---------- THE DATA
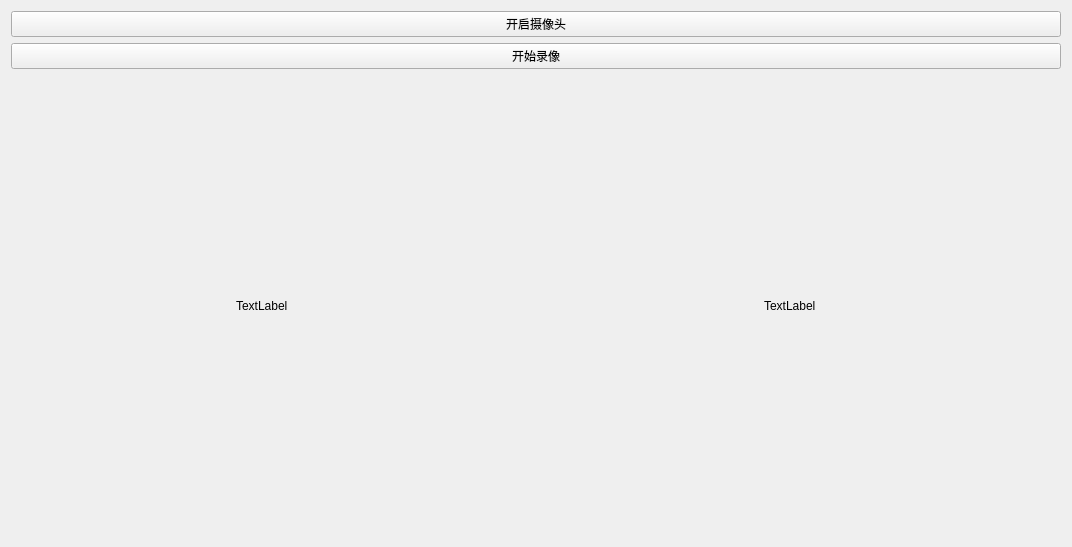
Qt form OrbbecDemo1.1/Train.ui (Lvjihong/OrbbecAndQt) before a commit.
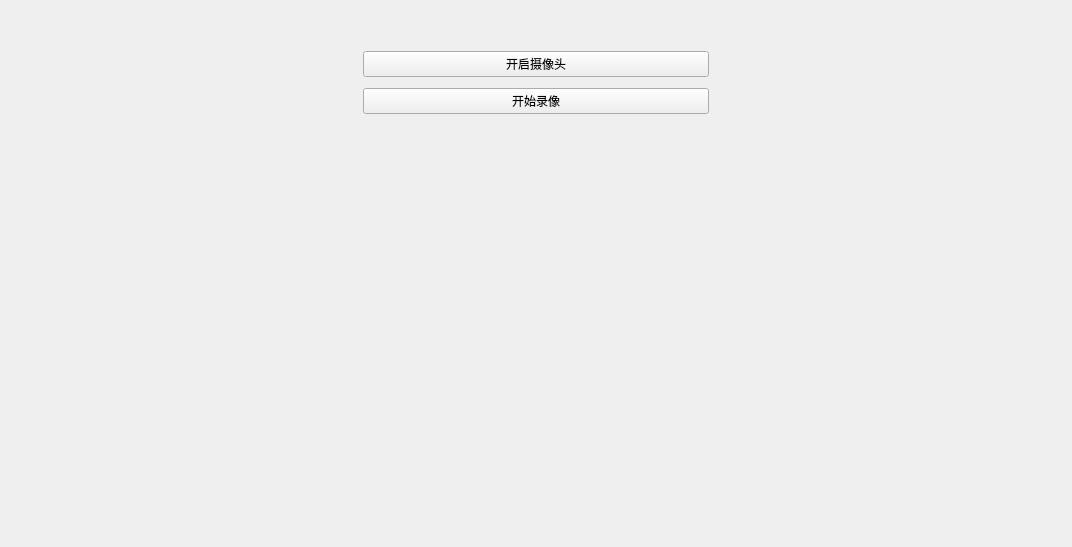
The same form after that commit.

```diff
--- a/OrbbecDemo1.1/Train.ui
+++ b/OrbbecDemo1.1/Train.ui
@@ -20,46 +20,151 @@
    <string>Form</string>
   </property>
   <layout class="QGridLayout" name="gridLayout">
-   <item row="5" column="1" alignment="Qt::AlignHCenter|Qt::AlignVCenter">
-    <widget class="QLabel" name="label_rgb">
-     <property name="minimumSize">
-      <size>
-       <width>72</width>
-       <height>15</height>
-      </size>
-     </property>
-     <property name="text">
-      <string>TextLabel</string>
-     </property>
+   <item row="4" column="0" colspan="3">
+    <widget class="QWidget" name="widget" native="true">
+     <layout class="QHBoxLayout" name="horizontalLayout">
+      <item>
+       <widget class="QLabel" name="label_depth">
+        <property name="minimumSize">
+         <size>
+          <width>72</width>
+          <height>15</height>
+         </size>
+        </property>
+        <property name="text">
+         <string/>
+        </property>
+        <property name="alignment">
+         <set>Qt::AlignCenter</set>
+        </property>
+       </widget>
+      </item>
+      <item>
+       <widget class="QLabel" name="label_rgb">
+        <property name="minimumSize">
+         <size>
+          <width>72</width>
+          <height>15</height>
+         </size>
+        </property>
+        <property name="text">
+         <string/>
+        </property>
+        <property name="alignment">
+         <set>Qt::AlignCenter</set>
+        </property>
+       </widget>
+      </item>
+     </layout>
     </widget>
    </item>
-   <item row="3" column="0" colspan="2">
+   <item row="3" column="2">
+    <spacer name="horizontalSpacer_4">
+     <property name="orientation">
+      <enum>Qt::Horizontal</enum>
+     </property>
+     <property name="sizeHint" stdset="0">
+      <size>
+       <width>40</width>
+       <height>20</height>
+      </size>
+     </property>
+    </spacer>
+   </item>
+   <item row="2" column="1">
+    <spacer name="verticalSpacer">
+     <property name="orientation">
+      <enum>Qt::Vertical</enum>
+     </property>
+     <property name="sizeType">
+      <enum>QSizePolicy::Fixed</enum>
+     </property>
+     <property name="sizeHint" stdset="0">
+      <size>
+       <width>5</width>
+       <height>5</height>
+      </size>
+     </property>
+    </spacer>
+   </item>
+   <item row="3" column="1">
     <widget class="QPushButton" name="btn_start">
      <property name="text">
       <string>开始录像</string>
      </property>
     </widget>
    </item>
-   <item row="5" column="0" alignment="Qt::AlignHCenter|Qt::AlignVCenter">
-    <widget class="QLabel" name="label_depth">
-     <property name="minimumSize">
-      <size>
-       <width>72</width>
-       <height>15</height>
-      </size>
-     </property>
-     <property name="text">
-      <string>TextLabel</string>
-     </property>
-    </widget>
-   </item>
-   <item row="2" column="0" colspan="2">
+   <item row="1" column="1">
     <widget class="QPushButton" name="btn_open">
+     <property name="sizePolicy">
+      <sizepolicy hsizetype="Expanding" vsizetype="Fixed">
+       <horstretch>0</horstretch>
+       <verstretch>0</verstretch>
+      </sizepolicy>
+     </property>
      <property name="text">
       <string>开启摄像头</string>
      </property>
     </widget>
    </item>
+   <item row="1" column="2">
+    <spacer name="horizontalSpacer_2">
+     <property name="orientation">
+      <enum>Qt::Horizontal</enum>
+     </property>
+     <property name="sizeType">
+      <enum>QSizePolicy::Preferred</enum>
+     </property>
+     <property name="sizeHint" stdset="0">
+      <size>
+       <width>20</width>
+       <height>20</height>
+      </size>
+     </property>
+    </spacer>
+   </item>
+   <item row="1" column="0">
+    <spacer name="horizontalSpacer">
+     <property name="orientation">
+      <enum>Qt::Horizontal</enum>
+     </property>
+     <property name="sizeHint" stdset="0">
+      <size>
+       <width>40</width>
+       <height>20</height>
+      </size>
+     </property>
+    </spacer>
+   </item>
+   <item row="3" column="0">
+    <spacer name="horizontalSpacer_3">
+     <property name="orientation">
+      <enum>Qt::Horizontal</enum>
+     </property>
+     <property name="sizeHint" stdset="0">
+      <size>
+       <width>40</width>
+       <height>20</height>
+      </size>
+     </property>
+    </spacer>
+   </item>
+   <item row="0" column="1">
+    <spacer name="verticalSpacer_2">
+     <property name="orientation">
+      <enum>Qt::Vertical</enum>
+     </property>
+     <property name="sizeType">
+      <enum>QSizePolicy::Fixed</enum>
+     </property>
+     <property name="sizeHint" stdset="0">
+      <size>
+       <width>20</width>
+       <height>40</height>
+      </size>
+     </property>
+    </spacer>
+   </item>
   </layout>
  </widget>
  <resources/>
```
Left out of the diff: 6 changed lines with no effect on the pictures.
--------------------
◆ WORK TO COMPLETE ◆
Look through the records and copy down every line that holds "string".

◆ FINISHED EXERCISE ◆
    <string>Form</string>
-      <string>TextLabel</string>
+         <string/>
+         <string/>
       <string>开始录像</string>
-      <string>TextLabel</string>
       <string>开启摄像头</string>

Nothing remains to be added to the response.